YOUR TASK — The lines to copy are those in the records below that hold the word "docs".

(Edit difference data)
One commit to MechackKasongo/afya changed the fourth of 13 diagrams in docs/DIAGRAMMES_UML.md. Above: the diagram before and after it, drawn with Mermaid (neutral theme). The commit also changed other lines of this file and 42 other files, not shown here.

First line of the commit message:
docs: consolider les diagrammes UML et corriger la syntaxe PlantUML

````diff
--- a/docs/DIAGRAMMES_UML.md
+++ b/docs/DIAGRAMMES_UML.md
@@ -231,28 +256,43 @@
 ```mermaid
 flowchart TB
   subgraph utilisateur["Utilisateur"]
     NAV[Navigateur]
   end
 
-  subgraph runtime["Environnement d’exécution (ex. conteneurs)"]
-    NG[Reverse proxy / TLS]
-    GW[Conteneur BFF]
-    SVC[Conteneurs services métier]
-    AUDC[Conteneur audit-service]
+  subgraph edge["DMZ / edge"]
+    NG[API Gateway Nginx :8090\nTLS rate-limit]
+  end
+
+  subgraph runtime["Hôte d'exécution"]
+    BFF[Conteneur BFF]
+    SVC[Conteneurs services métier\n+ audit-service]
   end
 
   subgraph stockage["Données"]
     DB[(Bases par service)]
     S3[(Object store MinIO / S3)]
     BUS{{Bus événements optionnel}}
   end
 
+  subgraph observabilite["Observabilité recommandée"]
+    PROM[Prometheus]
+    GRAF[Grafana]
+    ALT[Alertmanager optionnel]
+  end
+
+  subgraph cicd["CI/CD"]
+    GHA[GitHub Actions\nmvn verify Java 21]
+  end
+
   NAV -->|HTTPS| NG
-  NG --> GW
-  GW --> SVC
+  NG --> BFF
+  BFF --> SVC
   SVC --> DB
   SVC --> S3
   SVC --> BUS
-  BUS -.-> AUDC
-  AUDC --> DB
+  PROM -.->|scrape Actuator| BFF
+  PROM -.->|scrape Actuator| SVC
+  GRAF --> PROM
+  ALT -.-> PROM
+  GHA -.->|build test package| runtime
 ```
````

COMPLETED TASK —
One commit to MechackKasongo/afya changed the fourth of 13 diagrams in docs/DIAGRAMMES_UML.md. Above: the diagram before and after it, drawn with Mermaid (neutral theme). The commit also changed other lines of this file and 42 other files, not shown here.
docs: consolider les diagrammes UML et corriger la syntaxe PlantUML
--- a/docs/DIAGRAMMES_UML.md
+++ b/docs/DIAGRAMMES_UML.md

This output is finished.